Going Clear: Scientology and the Prison of Belief
This time last week, I only knew a few basic rumors about Scientology. I heard that it is a cult that brainwashes its adherents and doesn’t allow them to leave.
But I had no idea how Scientology succeeds in controlling its members or how it continues to get away with bad behavior while still maintaining its protected status as a tax-exempt, government-sanctioned religion.
The wonderfully substantive HBO documentary “Going Clear” answers these questions and more. Now I feel like an expert on Scientology – and I’m genuinely afraid to publish this review.
Master documentarian Alex Gibney argues that Scientology isn’t a true religion that has gone astray: it was a scam from its inception. The founder – science fiction author L Ron Hubbard – told his wife that the only way to make real money was to establish a religion. And with his 1950 best selling self-help bible Dianetics, Hubbard did just that.
The scam is simple: church members pay the church to undergo audits. Audits are like psychiatry sessions where a church insider encourages you to reveal your innermost secrets while a contraption called an E-Meter measures your brain response.
The more audits you pay for, the higher your level in the church. If you reach a high enough level, you get to read L Ron Hubbard’s secret history of the universe – which is effectively a sci-fi story about the evil alien overlord Xenu. If you are able to afford the fees to reach the highest level in Scientology, you are promised a clear soul. And maybe super powers.
So, what’s the big deal? If you don’t like Scientology, you can just leave, right?
Not so fast. The church carefully labels any friend or relative who is not pro-Scientology as a Suppressive Person (SP) and pressures the church member to disconnect with them permanently. If it looks like you are about to quit, church leaders pour through your audit records to find the most embarrassing secrets that you revealed and threaten to expose you if you leave.
And if the isolation and blackmail isn’t enough, they punish former Scientologists by harassing them for years – especially if they dare to criticize the church.
The difference between a decent country and a bad country is that a truly bad country will build walls and fences to prohibit citizens from leaving. The same goes for a truly bad religion.
In the 1990s, Scientology faced an existential crisis.
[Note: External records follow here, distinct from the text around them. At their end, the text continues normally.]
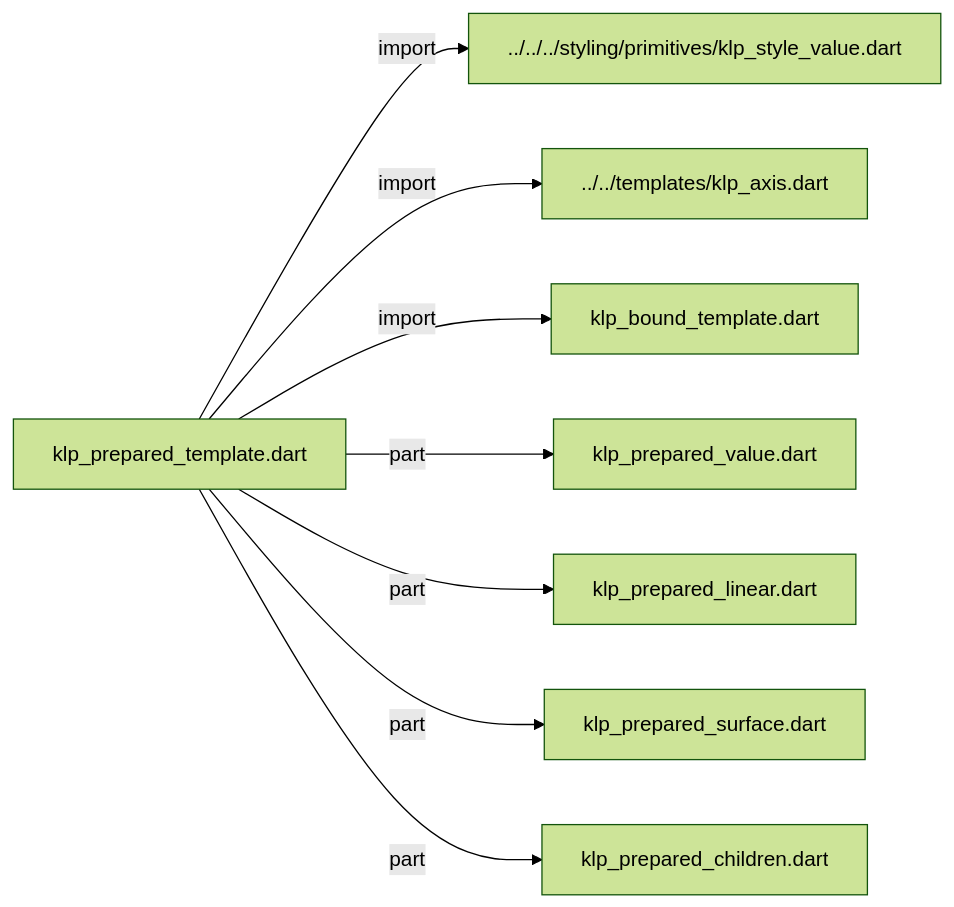
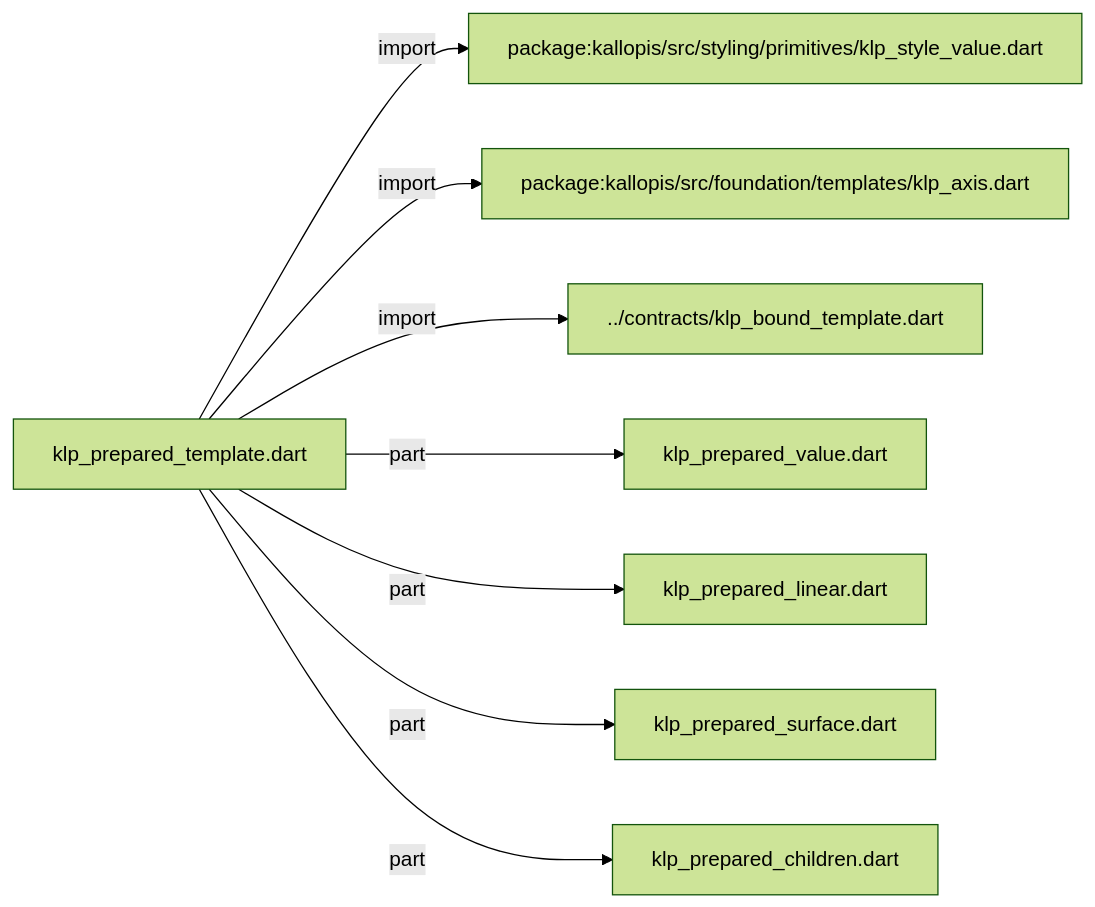
Before and after one commit to MiuDog/Kallopis: the first of 2 diagrams in docs/architecture/src/foundation/binding/internal/klp_prepared_template.md, drawn with Mermaid (forest theme). The commit also changed other lines of this file and 9688 other files, not shown here.

Commit message:
Prepare isolated Flow F2 peer baseline

````diff
--- a/docs/architecture/src/foundation/binding/internal/klp_prepared_template.md
+++ b/docs/architecture/src/foundation/binding/internal/klp_prepared_template.md
@@ -11,18 +11,18 @@
 ```mermaid
 flowchart LR
 	n0["klp_prepared_template.dart"]
-	n1["../../../styling/primitives/klp_style_value.dart"]
-	n2["../../templates/klp_axis.dart"]
-	n3["klp_bound_template.dart"]
+	n1["package:kallopis/src/styling/primitives/klp_style_value.dart"]
+	n2["package:kallopis/src/foundation/templates/klp_axis.dart"]
+	n3["../contracts/klp_bound_template.dart"]
 	n4["klp_prepared_value.dart"]
 	n5["klp_prepared_linear.dart"]
 	n6["klp_prepared_surface.dart"]
 	n7["klp_prepared_children.dart"]
 	n0 -->|"import"| n1
 	n0 -->|"import"| n2
 	n0 -->|"import"| n3
 	n0 -->|"part"| n4
 	n0 -->|"part"| n5
 	n0 -->|"part"| n6
 	n0 -->|"part"| n7
 ```
````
The government was threatening to strip the organization of its tax-exempt status and collect $1 billion in back taxes.
The church didn’t just defend itself; it fought back hard. In a clever and diabolical gambit, the church filed lawsuits against the individual IRS agents who were working their case. Before long, the IRS was eager to get the heck out of there and leave Scientology’s leadership alone to work their scam in peace.
And maybe that was the right outcome. “Going Clear” makes a strong case that the church exploits, imprisons, and even tortures its members. But no one argues that Scientology is destructive to society at large. As long as you and your family stay the heck away, Scientology will never be a problem for you.
Or maybe I just wrote that conciliatory conclusion because I’m worried that the Church of Scientology will be enraged by my column and come after me. It really is a scary organization.
[this column was written entire by max abrams and in no way represents the opinion of the owners, staff, or publishers of the Washington World newspaper.]